“Rape victim?” asked Ruth, as she broke into a broad grin. “That’s what Al told you.”
“What are you doing here?” asked Al, as Diane stared at him in astonishment.
“When I told Mother what happened this morning, she insisted I call to be sure you hadn’t burned the house down,” Ruth said. “When I did, I discovered that the phone was somehow disconnected. I left Mother and came straight here. You see, Diane, for years, Al has had this nasty habit of inviting people to the house for dinner at almost the last minute and expecting me to cook for them. I’m sorry you and your husband had to be caught in the middle like this, but I decided I’d had enough.”
“I understand,” Diane said. “If Jim ever did anything like that, I’d strangle him. Is there a center that helps men?”
Michelle burst into laughter, as Rick and Jim appeared. “Not if they’re dead,” Rick said.
“I think I found what caused the power outage,” said Jim. “Did you know you had a metal pan in the microwave?”
More laughter erupted, as Al hung his head. “I suppose that also caused the phone outage,” he said.
“I don’t think so,” said Rick. “The operator said the whole neighborhood’s out, but they’re working on it.”
“Well dear, I hope you learned your lesson,” said Ruth. “I’ll finish getting dinner on. Michelle, Rick, why don’t you stay? There’s plenty.”
Al slumped into his chair at the head of the table, as Diane finished setting it and other dinner preparations continued around him. Jim and Rick also sat at the table and chatted. In record time, Ruth and Michelle brought plates and platters containing the lasagna, green beans, and rolls.
When everyone was settled, Al took Ruth’s hand and said, “If you all don’t mind, I’ll say grace.” As the others joined hands, he said, “Dear Lord, we thank you for what we are about to receive. I also give thanks for my wife. I don’t think I really appreciated her until today.”
Abbie Johnson Taylor
Author of We Shall Overcome
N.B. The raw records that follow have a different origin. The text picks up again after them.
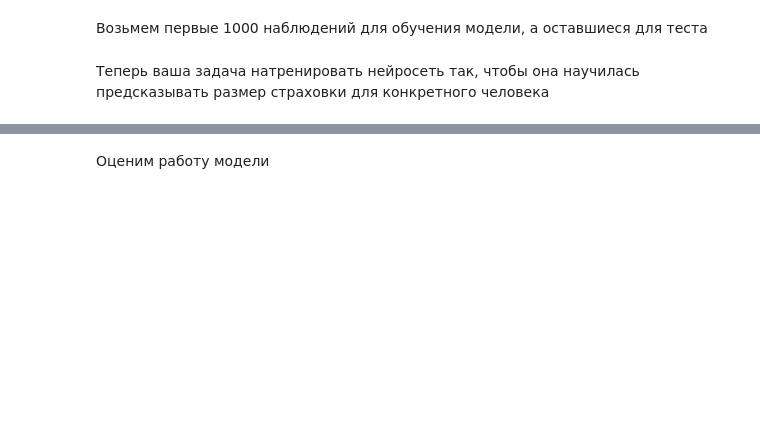
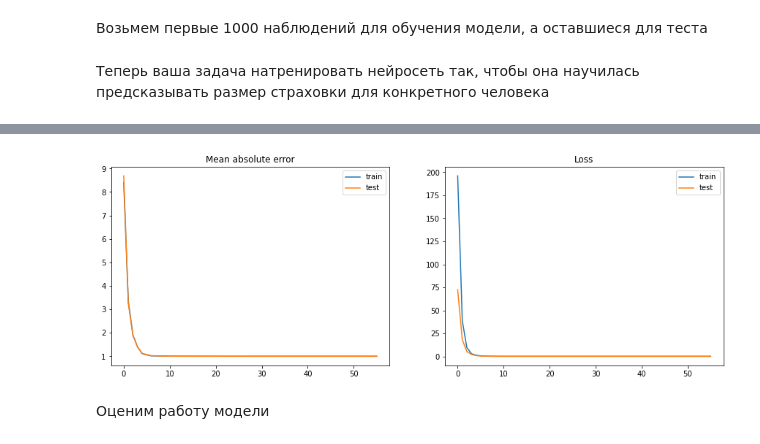
Before and after one commit to AlexSmirno/MachineLearning, a Jupyter notebook: lab_3.ipynb, the cells around one changed output, grey strips where cells are left out. Cells and saved outputs as stored; diff of their text form; code cells hidden in the pictures; blank space fills up the shorter version.

```diff
--- a/lab_3.ipynb
+++ b/lab_3.ipynb
@@ -678,14 +731,27 @@ X_train.shape
 # %%
 LEARNING_RATE = 1e-3  # с этим параметром придется поиграться
-N_EPOCHS = 10  # c этим тоже
+N_EPOCHS = 60  # c этим тоже
+results = []
 
-# инициализируем нейросеть
+
 model = NN(MSELoss())
 
-# TODO: добавьте слои в сеть
+linear1 = LinearLayer(11, 7)
+model.add_layer(linear1)
+
+linear2 = LinearLayer(7, 4)
+model.add_layer(linear2)
+
+linear3 = LinearLayer(4, 3)
+model.add_layer(linear3)
+
+linear4 = LinearLayer(3, 1)
+model.add_layer(linear4)
 
 model = train(model, X_train, y_train, minibatch_size=128, epoch=N_EPOCHS,
-           learning_rate=LEARNING_RATE, X_val=X_test, y_val=y_test, verbose=True)
+       learning_rate=LEARNING_RATE, X_val=X_test, y_val=y_test, verbose=True)
+# %% [output]
+[figure, added]
 # %% [markdown]
 Оценим работу модели
 # %%
```
Also changed, not shown: parts of 15 cells of this notebook, 1 other file.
I just finished reading a book by that name by Tina Fey. According to an article at http://en.wikipedia.org/wiki/Tina_Fey she got her start in comedy when she worked for The Second City, an improvisational theater company in Chicago. She was later hired as a writer for “Saturday Night Live.” In 2006, she began writing, starring in, and producing her own show, “30 Rock,” named for the address of the building where the NBC studios are located, 30 Rockefeller Plaza. She has also written, acted in, and produced other films such as “Mean Girls,” “Baby Mama,” and “Date Night.”
She received seven Emmy awards, three Golden Globe Awards, four Screen Actors Guild Awards, and four Writers Guild of America Awards. In 2008, she was singled out by the Associated Press as the performer who had the most impact on American culture and given the AP Entertainer of the Year Award for her satirical portrayal of Republican vice presidential candidate Sarah Palin during a guest appearance on “Saturday Night Live.” In 2010, she was the youngest recipient of the Mark Twain Prize for Humor.
In Bossypants, released in April of 2011, she talks about growing up and her experiences working in The Second City, “Saturday Night Live,” and “30 Rock.”The book is available in print and audio formats. If you purchase the recording from audible.com, you can also download a PDF document containing pictures and other images referred to in the audio book. However, if you’re visually impaired like me, I don’t recommend trying to read the PDF with a screen reader. I assume that if you buy the book in print, the pictures and other images are included.
On the other hand, the audio book is great! Tina Fey herself reads it, and she does an excellent job, as naturally she would since she’s an actress. It includes a clip from “Saturday Night Live” containing the sketch I mentioned earlier where Tina impersonates Sarah Palin. Even if you don’t watch “Saturday Night Live” or “30 Rock” and never saw Sarah Palin on television during her vice presidential campaign, I recommend this book.
By the way, she calls it Bossypants because when she became producer of “30 Rock,” she was asked if it was hard being the boss. I like the title because it gives me another name to call my husband. To find out what Tina Fey says about being the boss, read the book.
Abbie Johnson Taylor
Author of We Shall Overcome